"In light of the nitrogen problem, it is important that innovative avenues are at least vetted by experts. ILVO has been given the task of looking at the extent to which the ammonia filtered from stable air via air scrubbers can lead to new raw materials and whether this can produce a win in various areas. ILVO will closely examine various scenarios."

From manure fumes to air scrubbing to protein

The manure (cellars) in pig and poultry barns emit particles of ammonia, a volatile nitrogen compound. When polluted barn air floats outside without being filtered, the livestock industry contributes to excessive nitrogen precipitation in nature reserves. In modern stables, most of the nitrogen can be filtered out of the stable air by an air scrubbing system.
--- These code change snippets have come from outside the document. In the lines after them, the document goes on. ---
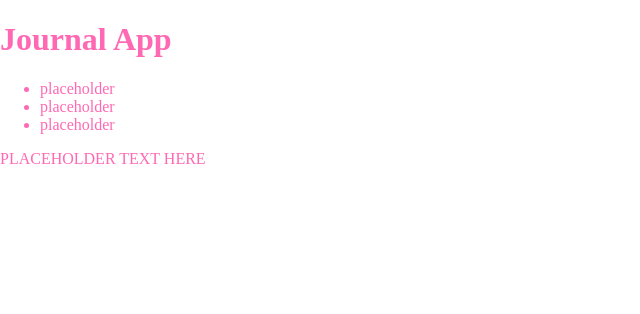
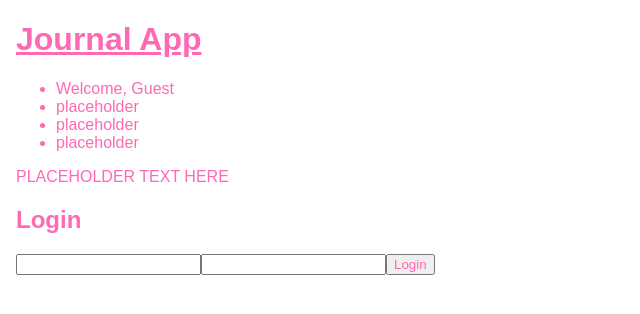
Before and after one commit to yaycupcake/journal-app, a React (Create React App) app in the folder client/: page /login in a window 1280 px wide. Shown: the top 314 px of the page, without its empty margins (0-640 px from the left). Built offline with nearby package versions, Linux system fonts and the light colour scheme; no server answers.

Commit message:
working on comments, login, etc on the frontend...

```diff
--- a/client/src/App.jsx
+++ b/client/src/App.jsx
@@ -2,10 +2,12 @@ import React, { Component } from 'react'
 import './App.scss'
 import Layout from './components/shared/Layout'
 import { getAllPosts } from './services/posts'
+import { loginUser, registerUser, removeToken, verifyUser } from './services/auth'
 export default class App extends Component {
 
  state = {
-  posts: null
+  posts: null,
+  currentUser: null
  }
 
  componentDidMount() {
@@ -17,13 +19,39 @@ export default class App extends Component {
   this.setState({ posts })
  }
 
+ handleLoginSubmit = async (loginData) => {
+  const currentUser = await loginUser(loginData)
+  this.setState({ currentUser })
+ }
+
+ handleRegisterSubmit = async (registerData) => {
+  const currentUser = await registerUser(registerData)
+  this.setState({ currentUser })
+ }
+
+ handleLogout = () => {
+  this.setState({
+   currentUser: null
+  })
+  localStorage.clear()
+  removeToken()
+ }
+
+ handleVerify = async () => {
+  const currentUser = await verifyUser()
+  this.setState({ currentUser })
+ }
 
 
  render() {
   return (
    <>
     <Layout
+     currentUser={this.state.currentUser}
      posts={this.state.posts}
+     handleLoginSubmit={this.handleLoginSubmit}
+     handleRegisterSubmit={this.handleRegisterSubmit}
+     handleLogout={this.handleLogout}
     />
    </>
   )
--- a/client/src/App.scss
+++ b/client/src/App.scss
@@ -1,4 +1,8 @@
 * {
  color: hotpink;
- font-family: cursive;
+ font-family: sans-serif;
 }
+
+body {
+ margin: 1em;
+}
--- /dev/null
+++ b/client/src/components/Login.jsx
@@ -0,0 +1,51 @@
+import React, { Component } from 'react'
+
+export default class Login extends Component {
+
+ state = {
+  username: "",
+  password: ""
+ }
+
+ handleChange = (e) => {
+  const { name, value } = e.target;
+  this.setState({
+   [name]: value
+  })
+ }
+
+ handleSubmit = (e) => {
+  e.preventDefault()
+  this.props.handleLoginSubmit(this.state)
+  // history.push('/');
+  this.setState({
+   username: "",
+   password: ""
+  })
+ }
+
+ render() {
+  return (
+   <div>
+    <h2>Login</h2>
+    <form onSubmit={this.handleSubmit}>
+
+     <input
+      type="text"
+      name="username"
+      value={this.state.username}
+      onChange={this.handleChange}
+     />
+     <input
+      type="password"
+      name="password"
+      value={this.state.password}
+      onChange={this.handleChange}
+     />
+     <button>Login</button>
+
+    </form>
+   </div>
+  )
+ }
+}
--- a/client/src/components/Post.jsx
+++ b/client/src/components/Post.jsx
@@ -5,7 +5,8 @@ import { createComment } from '../services/comments'
 class Post extends Component {
 
  state = {
-  post: null
+  post: null,
+  comment: ""
  }
 
  componentDidMount() {
@@ -16,6 +17,20 @@ class Post extends Component {
   const { id } = this.props.match.params
   const post = await getOnePost(id)
   this.setState({ post })
+ }
+
+ handleChange = (e) => {
+  const { name, value } = e.target;
+  this.setState({
+   [name]: value
+  })
+ }
+
+ handleSubmit = async (e) => {
+  e.preventDefault()
+  const commentData = this.state.comment
+  await createComment(commentData)
+  this.setState({ comment: "" })
  }
 
  render() {
@@ -41,15 +56,16 @@ class Post extends Component {
       ))}
 
 
-      <form onSubmit={() => { }}>
+      <form onSubmit={this.handleSubmit}>
 
-
-
+       <textarea name="comment" onChange={this.handleChange} value={this.state.comment} />
+       <button>Post Comment</button>
 
       </form>
 
-
-
+      {/* change the form to show only if logged in */}
+      {/* also break out this whole comment thing
+      into its own component */}
 
      </>
 
--- a/client/src/components/Posts.jsx
+++ b/client/src/components/Posts.jsx
@@ -4,9 +4,9 @@ export default function Posts(props) {
  return (
   <div className="Posts">
 
-   {props.posts && props.posts.map(post => (
+   {props.posts && props.posts.map((post, id) => (
 
-    <Link to={`/post/${post.id}`} >
+    <Link to={`/post/${post.id}`} key={id}>
      <div>
 
       <p>{post.title}</p>
--- a/client/src/components/shared/Header.jsx
+++ b/client/src/components/shared/Header.jsx
@@ -1,7 +1,7 @@
 import React from 'react'
-
+import { Link } from 'react-router-dom'
 export default function Header() {
  return (
-  <header><h1>Journal App</h1></header>
+  <header><h1><Link to='/'>Journal App</Link></h1></header>
  )
 }
--- a/client/src/components/shared/Layout.jsx
+++ b/client/src/components/shared/Layout.jsx
@@ -7,9 +7,15 @@ export default function Layout(props) {
  return (
   <div>
    <Header />
-   <Nav />
+   <Nav
+    currentUser={props.currentUser}
+    handleLogout={props.handleLogout}
+   />
    <Main
     posts={props.posts}
+    currentUser={props.currentUser}
+    handleLoginSubmit={props.handleLoginSubmit}
+    handleRegisterSubmit={props.handleRegisterSubmit}
    />
   </div>
  )
--- a/client/src/components/shared/Main.jsx
+++ b/client/src/components/shared/Main.jsx
@@ -2,6 +2,7 @@ import React from 'react'
 import { Route } from 'react-router-dom'
 import Posts from '../Posts'
 import Post from '../Post'
+import Login from '../Login'
 
 export default function Main(props) {
  return (
@@ -13,7 +14,14 @@ export default function Main(props) {
     />
    </Route>
    <Route exact path='/post/:id'>
-    <Post />
+    <Post
+     currentUser={props.currentUser}
+    />
+   </Route>
+   <Route exact path='/login'>
+    <Login
+     handleLoginSubmit={props.handleLoginSubmit}
+    />
    </Route>
   </main>
  )
--- a/client/src/components/shared/Nav.jsx
+++ b/client/src/components/shared/Nav.jsx
@@ -1,10 +1,17 @@
 import React from 'react'
 
-export default function Nav() {
+export default function Nav(props) {
  return (
   <aside>
    <nav>
     <ul>
+     <li>Welcome, {
+      props.currentUser
+       ?
+       props.currentUser.username
+       :
+       'Guest'
+     }</li>
      <li>placeholder</li>
      <li>placeholder</li>
      <li>placeholder</li>
```
Also changed, not shown: 1 other file (tests, documents, lock files or other folders).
What is completely new are scientific ideas about a potentially interesting way to reuse the captured nitrogen via fermentation.

Trapped nitrogen as growth medium in fermenter
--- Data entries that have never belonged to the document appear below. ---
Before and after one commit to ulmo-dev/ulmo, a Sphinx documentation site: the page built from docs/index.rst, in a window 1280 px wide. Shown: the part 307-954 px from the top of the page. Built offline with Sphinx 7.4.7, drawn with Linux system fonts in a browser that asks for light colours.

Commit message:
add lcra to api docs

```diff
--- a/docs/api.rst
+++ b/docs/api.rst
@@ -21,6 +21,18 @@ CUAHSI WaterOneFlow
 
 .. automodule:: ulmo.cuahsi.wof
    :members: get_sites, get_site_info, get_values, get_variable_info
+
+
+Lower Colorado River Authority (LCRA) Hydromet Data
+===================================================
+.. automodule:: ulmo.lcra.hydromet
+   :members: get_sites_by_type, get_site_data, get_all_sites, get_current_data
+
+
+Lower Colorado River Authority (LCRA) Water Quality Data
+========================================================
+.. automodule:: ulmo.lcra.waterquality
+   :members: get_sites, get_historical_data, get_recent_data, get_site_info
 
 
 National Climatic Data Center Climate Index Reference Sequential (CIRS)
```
Until now, the nitrogen collected in air scrubbers has been used directly as mineral fertilizer. The newer thinking is that this nitrogen can also serve as a growth medium for useful bacteria in a controlled fermentation process. The result is then a microbial biomass ("single cell protein") that can then be considered for higher-value applications.

However, there are still some technical questions about that process. What other nutrients do the bacteria in the fermenter need to grow, and do cheap residual flows from the food or chemical industries qualify for this? ILVO is also going to estimate how much additional processing and energy is needed to produce usable biomass, and what hurdles a potential processor has to overcome before getting the end product on the market.

Conversion to organic fertilizer

Slow-acting, organic fertilizers are in high demand. They can also increase the organic carbon content in the soil, improve soil quality and stimulate soil life. Microbial biomass from the fermentation of nitrogen has this potential and could thus partly compensate for the declining availability of blood meal and horn meal. But again, questions arise: What are the advantages and disadvantages of this new organic fertilizer, e.g. compared to existing fertilizers? And is practical application in the short term feasible within existing regulations?

Conversion to protein for animal feed

The protein source in feeds for pigs, poultry and cattle must contain a correct amino acid balance. Classic soybean meal scores very well in that respect, but its use is under pressure due to its link to large-scale forest destruction in South America. There are now indications that microbial protein could be a balanced and easily digestible alternative, and could therefore replace the proportion of soy in feed for pigs and poultry (to a lesser extent for ruminants). In addition, it could potentially increase animal immunity, thus contributing to further antibiotic reduction in livestock production. Again, however, there are questions about the economic and practical feasibility of scaling up and the regulations surrounding it, in addition to pertinent questions about the quality, stability and safety of the microbial protein in a balanced ration.

Does it make sense?

Perhaps the most pertinent question is the overall picture: does it make sense to start converting nitrogen into other molecules in this way? Does it effectively deliver a win for the environment and climate? In order to assess this, ILVO will estimate the environmental impact of the new organic fertilizers and protein sources from the microbial biomass in comparison to that of existing fertilizers and protein sources and all related production processes, using a life cycle analysis.

Study should bring clarity soon

ILVO puts an interdisciplinary team to work, assisted by a committee of experts from other knowledge centers and the Flemish universities. The aim is to have a report ready after eight months with an estimate of the general feasibility and usefulness of the scenarios studied.


Contact us

Lieve Herman

Head of the Technology and Food Science Unit at ILVO

Eva Brusselman

Emissions and environmental technology expert

See also